PROBLEM TO SOLVE: Check which lines of the entries that follow hold "Price", then give the number of those lines and nothing more.

DATA UNDER STUDY:
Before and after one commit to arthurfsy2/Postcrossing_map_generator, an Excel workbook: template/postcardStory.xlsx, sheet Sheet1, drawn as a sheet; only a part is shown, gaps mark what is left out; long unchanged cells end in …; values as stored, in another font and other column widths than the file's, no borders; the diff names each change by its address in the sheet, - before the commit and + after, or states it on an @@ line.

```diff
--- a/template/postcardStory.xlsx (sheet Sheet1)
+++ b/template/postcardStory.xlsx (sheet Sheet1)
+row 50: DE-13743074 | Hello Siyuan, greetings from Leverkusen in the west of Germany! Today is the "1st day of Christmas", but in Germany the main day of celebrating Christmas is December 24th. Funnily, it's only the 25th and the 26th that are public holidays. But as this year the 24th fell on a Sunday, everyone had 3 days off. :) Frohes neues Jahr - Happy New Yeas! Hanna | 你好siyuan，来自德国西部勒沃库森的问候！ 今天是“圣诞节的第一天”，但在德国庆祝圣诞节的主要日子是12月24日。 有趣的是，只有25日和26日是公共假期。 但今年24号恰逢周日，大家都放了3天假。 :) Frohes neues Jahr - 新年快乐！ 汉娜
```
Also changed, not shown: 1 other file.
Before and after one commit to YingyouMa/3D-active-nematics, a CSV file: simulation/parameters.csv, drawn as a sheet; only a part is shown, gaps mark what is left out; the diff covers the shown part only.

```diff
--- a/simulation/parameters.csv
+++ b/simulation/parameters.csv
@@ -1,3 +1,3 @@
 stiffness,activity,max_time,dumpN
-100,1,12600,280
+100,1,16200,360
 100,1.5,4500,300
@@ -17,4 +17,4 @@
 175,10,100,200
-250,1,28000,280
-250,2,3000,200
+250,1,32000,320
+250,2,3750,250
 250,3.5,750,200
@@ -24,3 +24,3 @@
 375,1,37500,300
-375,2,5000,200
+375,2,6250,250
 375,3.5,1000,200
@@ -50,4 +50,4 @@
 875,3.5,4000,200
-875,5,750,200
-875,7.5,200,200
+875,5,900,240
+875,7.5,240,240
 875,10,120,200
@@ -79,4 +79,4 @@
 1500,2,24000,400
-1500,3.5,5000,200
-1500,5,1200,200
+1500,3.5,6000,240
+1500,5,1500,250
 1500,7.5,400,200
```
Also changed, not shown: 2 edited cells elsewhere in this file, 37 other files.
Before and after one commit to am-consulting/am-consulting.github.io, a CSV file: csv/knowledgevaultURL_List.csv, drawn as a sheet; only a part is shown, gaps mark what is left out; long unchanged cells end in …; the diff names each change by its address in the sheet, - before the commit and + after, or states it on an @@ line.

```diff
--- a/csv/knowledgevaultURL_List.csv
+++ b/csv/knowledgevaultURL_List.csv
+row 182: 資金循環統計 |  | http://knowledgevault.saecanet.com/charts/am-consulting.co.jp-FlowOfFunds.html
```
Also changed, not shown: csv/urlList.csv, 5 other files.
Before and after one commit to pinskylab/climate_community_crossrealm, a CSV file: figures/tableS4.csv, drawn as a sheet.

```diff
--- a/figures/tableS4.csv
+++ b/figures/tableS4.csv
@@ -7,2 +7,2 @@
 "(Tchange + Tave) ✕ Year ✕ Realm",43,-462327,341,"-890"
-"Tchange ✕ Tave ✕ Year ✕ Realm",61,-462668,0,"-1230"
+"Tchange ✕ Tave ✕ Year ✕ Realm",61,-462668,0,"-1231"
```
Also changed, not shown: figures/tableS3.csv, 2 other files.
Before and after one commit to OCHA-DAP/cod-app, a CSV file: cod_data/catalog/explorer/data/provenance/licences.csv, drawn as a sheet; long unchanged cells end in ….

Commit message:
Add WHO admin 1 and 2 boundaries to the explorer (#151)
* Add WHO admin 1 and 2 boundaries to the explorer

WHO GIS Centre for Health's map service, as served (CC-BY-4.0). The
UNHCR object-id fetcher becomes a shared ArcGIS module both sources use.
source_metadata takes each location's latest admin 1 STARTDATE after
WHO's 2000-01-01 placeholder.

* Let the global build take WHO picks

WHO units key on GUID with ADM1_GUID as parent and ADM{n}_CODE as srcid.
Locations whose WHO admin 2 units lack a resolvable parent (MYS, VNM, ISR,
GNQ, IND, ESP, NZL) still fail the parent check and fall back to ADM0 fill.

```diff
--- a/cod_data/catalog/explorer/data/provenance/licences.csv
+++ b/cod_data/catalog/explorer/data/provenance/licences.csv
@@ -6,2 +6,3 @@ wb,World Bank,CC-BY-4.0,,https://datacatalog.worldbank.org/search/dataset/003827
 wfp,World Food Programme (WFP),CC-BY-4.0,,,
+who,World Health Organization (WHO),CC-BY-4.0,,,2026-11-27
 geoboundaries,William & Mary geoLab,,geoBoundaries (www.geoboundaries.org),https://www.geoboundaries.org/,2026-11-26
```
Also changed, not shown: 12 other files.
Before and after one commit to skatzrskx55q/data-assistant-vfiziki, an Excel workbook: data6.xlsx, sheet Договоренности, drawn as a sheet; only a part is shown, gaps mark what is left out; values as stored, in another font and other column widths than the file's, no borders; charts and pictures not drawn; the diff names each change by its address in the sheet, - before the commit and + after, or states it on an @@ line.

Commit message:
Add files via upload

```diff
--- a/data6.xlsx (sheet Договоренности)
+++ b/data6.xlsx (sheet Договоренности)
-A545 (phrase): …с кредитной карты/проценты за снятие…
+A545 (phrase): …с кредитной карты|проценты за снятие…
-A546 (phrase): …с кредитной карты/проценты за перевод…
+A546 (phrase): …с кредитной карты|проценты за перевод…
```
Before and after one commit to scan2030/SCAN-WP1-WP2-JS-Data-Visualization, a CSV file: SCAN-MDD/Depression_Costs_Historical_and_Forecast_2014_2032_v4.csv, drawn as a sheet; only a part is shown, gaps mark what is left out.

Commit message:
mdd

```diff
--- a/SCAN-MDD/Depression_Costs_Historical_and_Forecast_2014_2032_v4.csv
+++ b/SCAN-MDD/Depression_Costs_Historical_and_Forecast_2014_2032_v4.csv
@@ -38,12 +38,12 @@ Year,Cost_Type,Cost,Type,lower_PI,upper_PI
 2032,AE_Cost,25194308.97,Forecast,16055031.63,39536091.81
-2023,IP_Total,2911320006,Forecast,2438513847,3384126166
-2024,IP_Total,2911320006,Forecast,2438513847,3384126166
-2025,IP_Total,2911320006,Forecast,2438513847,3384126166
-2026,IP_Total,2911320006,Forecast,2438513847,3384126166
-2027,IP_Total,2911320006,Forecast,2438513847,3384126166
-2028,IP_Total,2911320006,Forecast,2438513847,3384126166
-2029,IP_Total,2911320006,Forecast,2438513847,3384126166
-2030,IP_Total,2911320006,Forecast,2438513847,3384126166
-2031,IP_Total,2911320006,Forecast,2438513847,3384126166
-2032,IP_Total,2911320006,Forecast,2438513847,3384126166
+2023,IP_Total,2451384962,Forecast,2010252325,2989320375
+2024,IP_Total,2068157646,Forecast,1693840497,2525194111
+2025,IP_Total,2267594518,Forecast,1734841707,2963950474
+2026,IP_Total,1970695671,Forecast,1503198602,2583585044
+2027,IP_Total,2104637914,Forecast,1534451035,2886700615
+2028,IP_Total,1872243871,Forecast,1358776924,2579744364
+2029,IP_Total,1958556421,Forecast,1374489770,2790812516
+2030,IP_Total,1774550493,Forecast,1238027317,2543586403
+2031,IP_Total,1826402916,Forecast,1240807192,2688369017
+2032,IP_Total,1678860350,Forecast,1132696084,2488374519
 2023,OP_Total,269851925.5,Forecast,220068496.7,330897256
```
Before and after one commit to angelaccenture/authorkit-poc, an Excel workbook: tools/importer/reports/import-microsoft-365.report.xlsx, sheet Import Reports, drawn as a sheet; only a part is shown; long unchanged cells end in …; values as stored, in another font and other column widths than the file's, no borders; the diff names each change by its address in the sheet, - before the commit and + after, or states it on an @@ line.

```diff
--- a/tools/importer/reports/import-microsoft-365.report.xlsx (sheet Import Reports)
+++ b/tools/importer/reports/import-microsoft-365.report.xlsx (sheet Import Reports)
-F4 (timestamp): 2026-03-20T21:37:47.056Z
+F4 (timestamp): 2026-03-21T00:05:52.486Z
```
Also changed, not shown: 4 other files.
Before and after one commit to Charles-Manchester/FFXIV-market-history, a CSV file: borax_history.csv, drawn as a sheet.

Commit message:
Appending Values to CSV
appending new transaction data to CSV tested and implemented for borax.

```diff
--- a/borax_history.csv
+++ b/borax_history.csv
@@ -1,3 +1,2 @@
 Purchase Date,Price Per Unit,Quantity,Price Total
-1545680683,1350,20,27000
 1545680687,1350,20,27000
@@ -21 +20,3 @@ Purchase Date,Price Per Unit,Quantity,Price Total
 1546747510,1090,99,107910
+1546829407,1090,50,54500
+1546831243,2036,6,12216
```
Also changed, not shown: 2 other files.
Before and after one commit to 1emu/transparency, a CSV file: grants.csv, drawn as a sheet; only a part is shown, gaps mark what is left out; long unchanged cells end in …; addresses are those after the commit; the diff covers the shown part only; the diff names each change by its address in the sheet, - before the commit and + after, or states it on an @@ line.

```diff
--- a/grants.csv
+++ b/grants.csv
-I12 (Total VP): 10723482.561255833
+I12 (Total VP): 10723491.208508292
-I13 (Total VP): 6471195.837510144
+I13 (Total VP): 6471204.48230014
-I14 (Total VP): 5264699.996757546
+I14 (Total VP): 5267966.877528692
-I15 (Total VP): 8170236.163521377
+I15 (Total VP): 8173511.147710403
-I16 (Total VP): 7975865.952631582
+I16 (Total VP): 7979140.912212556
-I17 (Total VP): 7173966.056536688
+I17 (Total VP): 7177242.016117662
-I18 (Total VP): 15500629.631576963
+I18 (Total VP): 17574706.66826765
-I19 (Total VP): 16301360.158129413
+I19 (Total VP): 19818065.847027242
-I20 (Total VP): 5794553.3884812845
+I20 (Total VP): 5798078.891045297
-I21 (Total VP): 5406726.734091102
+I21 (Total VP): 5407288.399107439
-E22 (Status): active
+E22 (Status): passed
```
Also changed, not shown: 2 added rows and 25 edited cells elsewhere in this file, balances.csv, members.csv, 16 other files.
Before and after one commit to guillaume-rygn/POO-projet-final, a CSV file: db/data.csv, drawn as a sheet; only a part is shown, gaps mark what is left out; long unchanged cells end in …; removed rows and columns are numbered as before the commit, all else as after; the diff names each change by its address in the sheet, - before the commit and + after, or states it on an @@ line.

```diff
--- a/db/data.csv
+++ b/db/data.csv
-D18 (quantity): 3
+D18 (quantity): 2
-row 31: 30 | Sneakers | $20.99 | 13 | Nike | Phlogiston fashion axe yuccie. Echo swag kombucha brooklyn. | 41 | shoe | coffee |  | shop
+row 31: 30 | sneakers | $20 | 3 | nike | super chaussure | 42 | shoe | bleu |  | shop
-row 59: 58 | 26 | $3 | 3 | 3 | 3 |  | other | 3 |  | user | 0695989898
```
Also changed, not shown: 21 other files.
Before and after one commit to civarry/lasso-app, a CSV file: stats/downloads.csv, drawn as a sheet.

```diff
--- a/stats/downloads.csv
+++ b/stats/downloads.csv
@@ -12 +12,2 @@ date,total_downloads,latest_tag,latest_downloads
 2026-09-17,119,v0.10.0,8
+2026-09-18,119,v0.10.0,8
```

ANSWER TO THIS EXERCISE: 2